▶ **To do**: Provide only the number of lines in the records where "OMMClient" appears.

▶ **Extracted entries**:
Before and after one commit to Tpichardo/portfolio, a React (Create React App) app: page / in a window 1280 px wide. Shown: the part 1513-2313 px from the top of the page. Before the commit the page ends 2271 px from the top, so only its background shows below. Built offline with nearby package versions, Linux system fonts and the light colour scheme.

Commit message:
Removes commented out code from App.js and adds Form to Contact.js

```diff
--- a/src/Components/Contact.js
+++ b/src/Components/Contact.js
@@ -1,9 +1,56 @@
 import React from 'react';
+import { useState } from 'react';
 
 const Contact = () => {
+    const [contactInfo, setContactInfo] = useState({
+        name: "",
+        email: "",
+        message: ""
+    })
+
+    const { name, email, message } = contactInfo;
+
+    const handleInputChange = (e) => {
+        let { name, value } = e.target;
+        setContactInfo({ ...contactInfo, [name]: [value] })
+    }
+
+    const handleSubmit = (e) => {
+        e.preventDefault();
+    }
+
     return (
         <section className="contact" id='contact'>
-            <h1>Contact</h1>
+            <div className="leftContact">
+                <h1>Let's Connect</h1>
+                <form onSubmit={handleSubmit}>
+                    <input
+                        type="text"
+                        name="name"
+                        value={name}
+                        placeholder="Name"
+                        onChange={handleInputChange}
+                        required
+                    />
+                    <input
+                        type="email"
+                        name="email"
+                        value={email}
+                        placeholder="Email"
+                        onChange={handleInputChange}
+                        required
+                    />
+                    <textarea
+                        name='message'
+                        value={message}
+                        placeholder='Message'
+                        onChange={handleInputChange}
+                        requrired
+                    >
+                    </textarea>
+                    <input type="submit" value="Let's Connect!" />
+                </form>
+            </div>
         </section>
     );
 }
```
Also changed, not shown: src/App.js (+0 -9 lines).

...

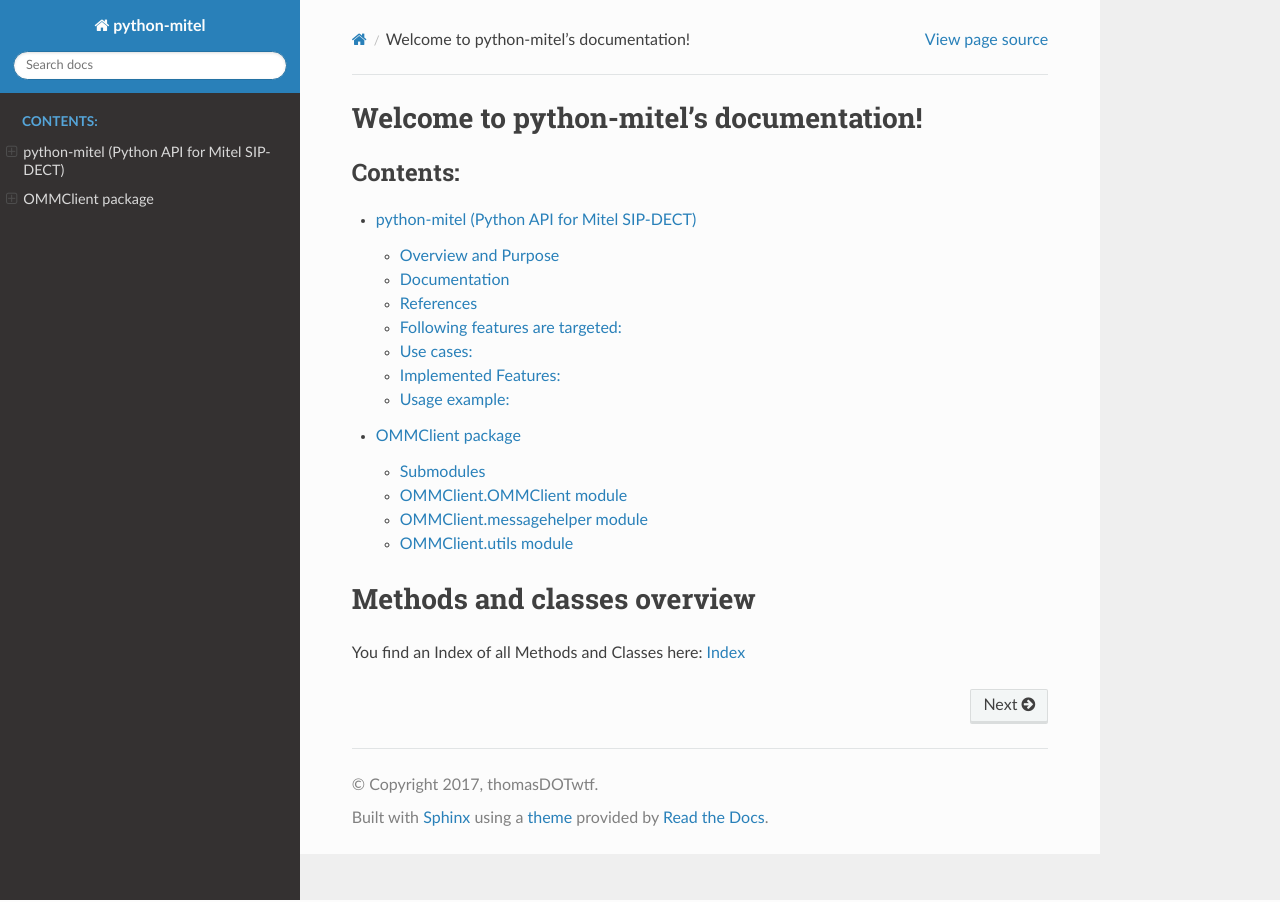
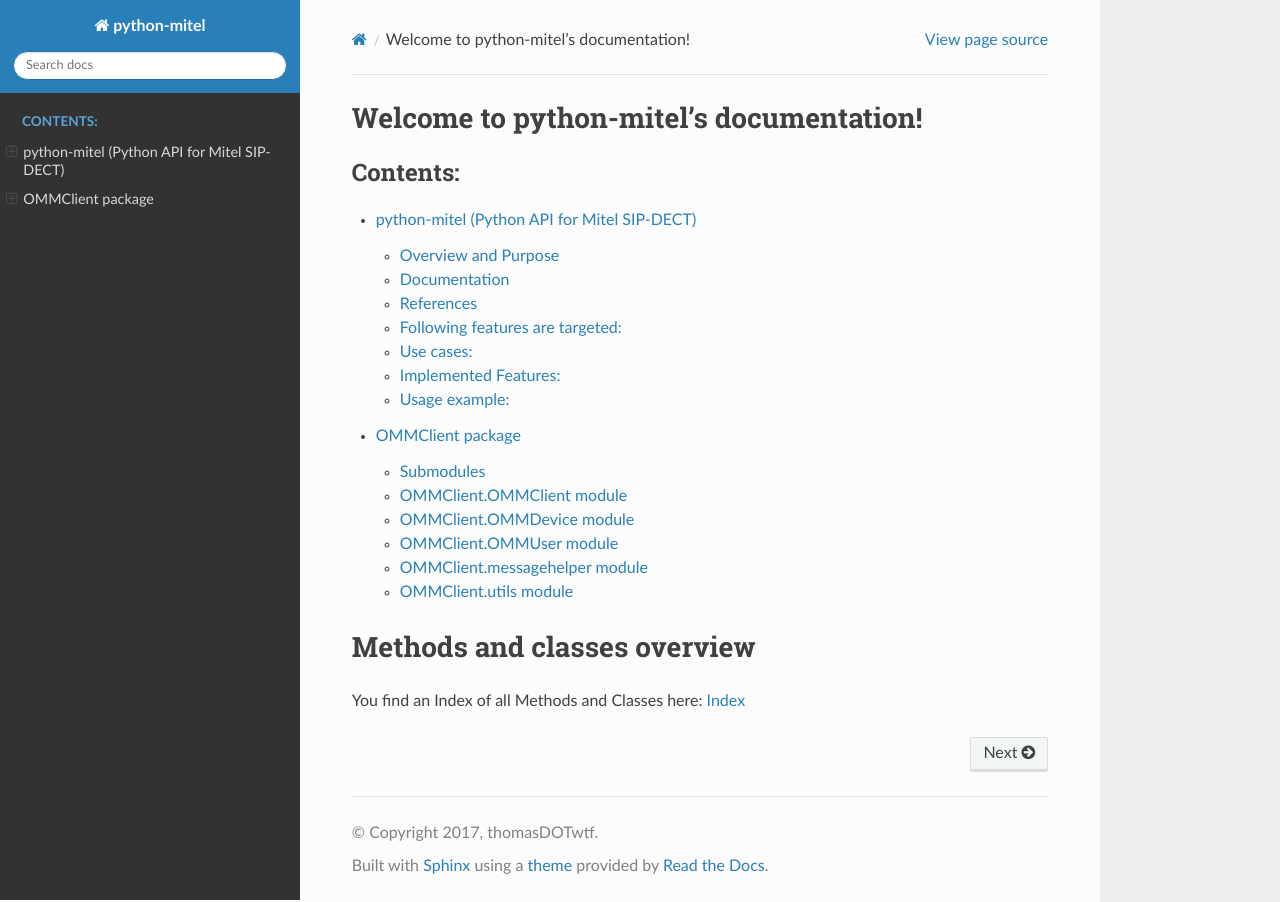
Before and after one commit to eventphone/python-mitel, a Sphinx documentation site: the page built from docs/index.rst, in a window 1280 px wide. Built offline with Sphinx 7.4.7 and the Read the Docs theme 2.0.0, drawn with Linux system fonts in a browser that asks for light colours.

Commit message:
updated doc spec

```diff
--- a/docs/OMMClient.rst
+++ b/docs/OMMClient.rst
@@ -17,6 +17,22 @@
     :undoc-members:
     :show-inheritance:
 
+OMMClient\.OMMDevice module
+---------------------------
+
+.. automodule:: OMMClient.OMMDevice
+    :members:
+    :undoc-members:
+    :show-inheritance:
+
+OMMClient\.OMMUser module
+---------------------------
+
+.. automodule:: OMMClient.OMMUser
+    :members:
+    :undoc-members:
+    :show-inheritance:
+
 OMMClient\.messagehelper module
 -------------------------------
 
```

* * *

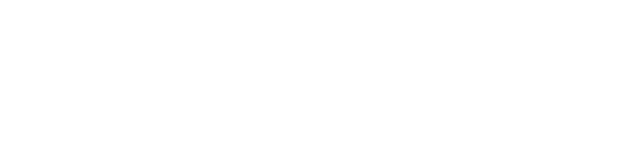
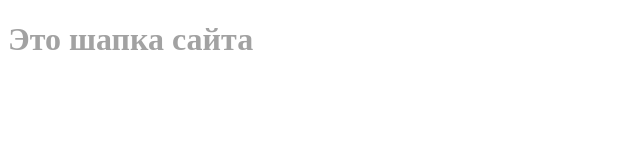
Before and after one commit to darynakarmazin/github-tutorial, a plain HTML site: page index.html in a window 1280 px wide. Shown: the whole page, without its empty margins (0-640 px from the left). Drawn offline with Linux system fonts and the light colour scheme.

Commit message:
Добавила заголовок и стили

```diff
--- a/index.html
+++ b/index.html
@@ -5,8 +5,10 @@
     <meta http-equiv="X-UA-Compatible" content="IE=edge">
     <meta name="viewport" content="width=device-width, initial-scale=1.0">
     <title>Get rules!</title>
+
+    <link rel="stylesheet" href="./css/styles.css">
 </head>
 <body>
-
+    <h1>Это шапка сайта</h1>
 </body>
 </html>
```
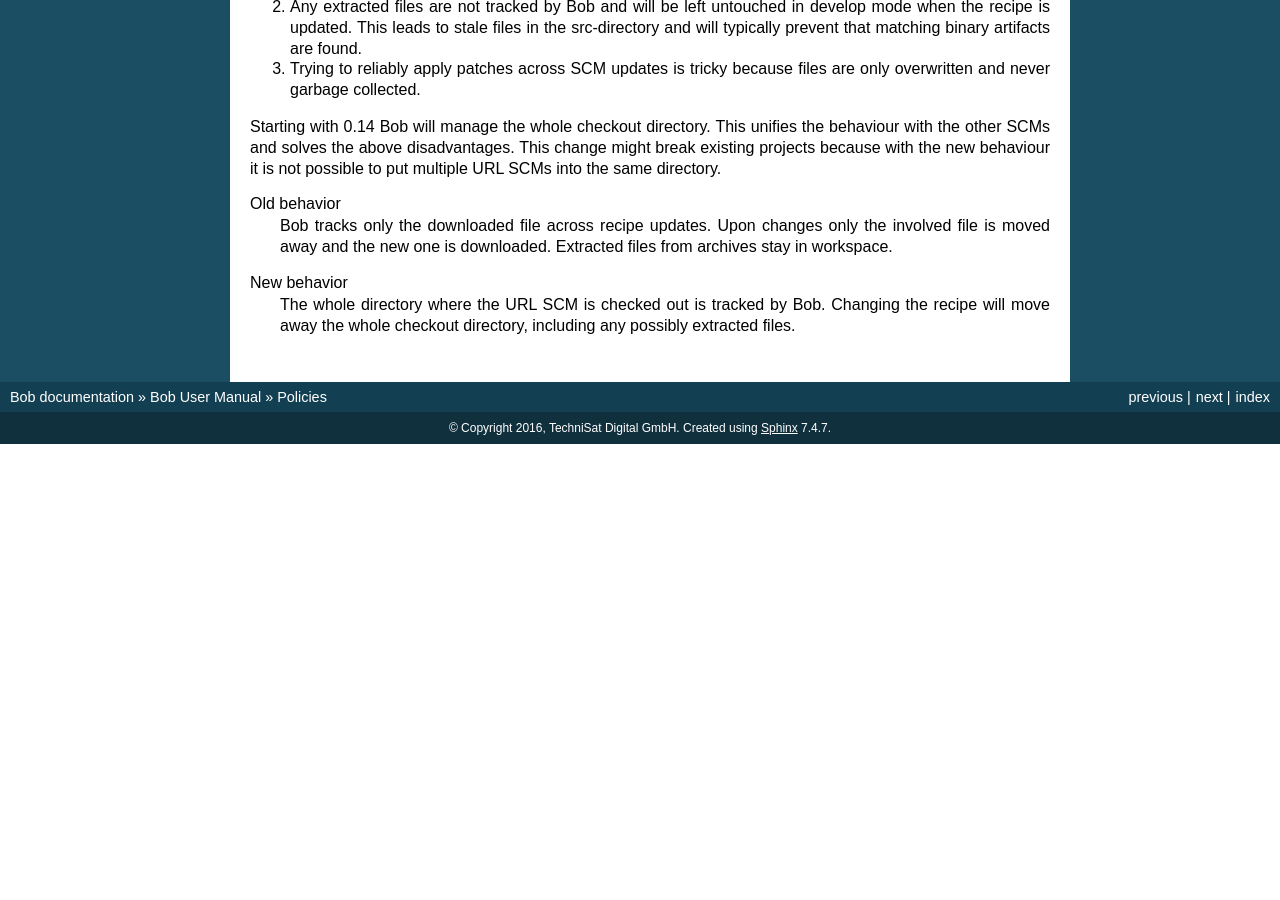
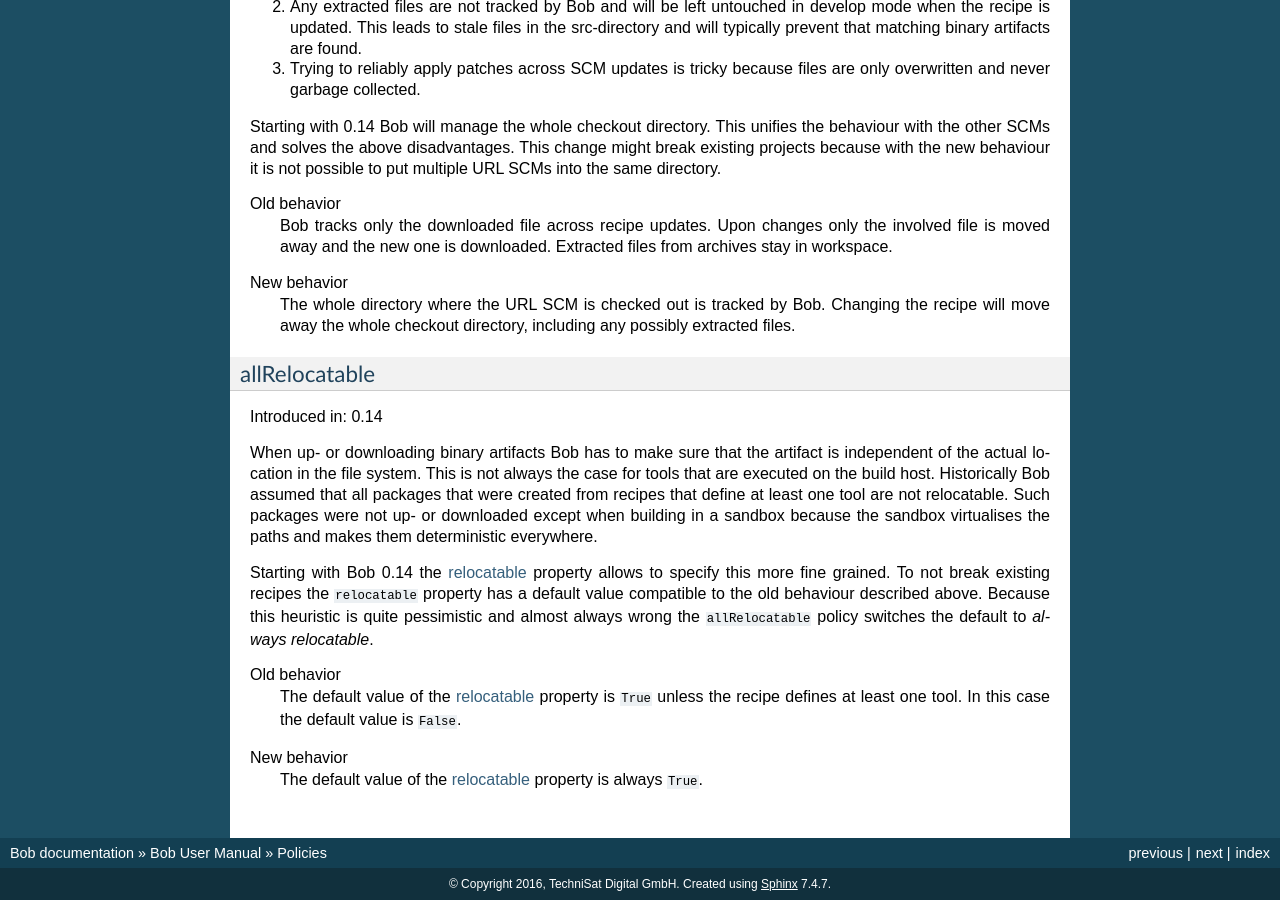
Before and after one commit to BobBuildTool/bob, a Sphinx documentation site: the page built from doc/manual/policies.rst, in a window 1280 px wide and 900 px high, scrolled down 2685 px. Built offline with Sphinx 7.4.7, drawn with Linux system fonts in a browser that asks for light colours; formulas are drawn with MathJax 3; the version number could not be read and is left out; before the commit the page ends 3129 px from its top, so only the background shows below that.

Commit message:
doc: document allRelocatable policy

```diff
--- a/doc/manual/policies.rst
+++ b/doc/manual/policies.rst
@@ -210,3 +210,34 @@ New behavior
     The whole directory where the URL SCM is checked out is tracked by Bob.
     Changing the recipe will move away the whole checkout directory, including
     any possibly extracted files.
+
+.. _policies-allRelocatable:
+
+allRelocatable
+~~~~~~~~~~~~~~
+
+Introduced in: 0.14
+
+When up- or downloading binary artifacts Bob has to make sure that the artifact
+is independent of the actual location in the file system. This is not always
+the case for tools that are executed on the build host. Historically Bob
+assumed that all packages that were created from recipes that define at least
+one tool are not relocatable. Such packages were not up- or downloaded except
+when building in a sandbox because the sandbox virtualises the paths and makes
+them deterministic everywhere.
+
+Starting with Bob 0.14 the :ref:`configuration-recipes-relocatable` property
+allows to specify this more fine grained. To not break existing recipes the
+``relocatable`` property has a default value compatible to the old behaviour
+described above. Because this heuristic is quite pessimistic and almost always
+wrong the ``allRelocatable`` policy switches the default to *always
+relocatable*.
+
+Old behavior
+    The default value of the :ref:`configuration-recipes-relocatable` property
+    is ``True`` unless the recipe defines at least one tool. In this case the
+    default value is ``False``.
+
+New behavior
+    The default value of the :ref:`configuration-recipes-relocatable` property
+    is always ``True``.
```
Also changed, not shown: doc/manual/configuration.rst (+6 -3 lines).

▶ **Result of this exercise**: 7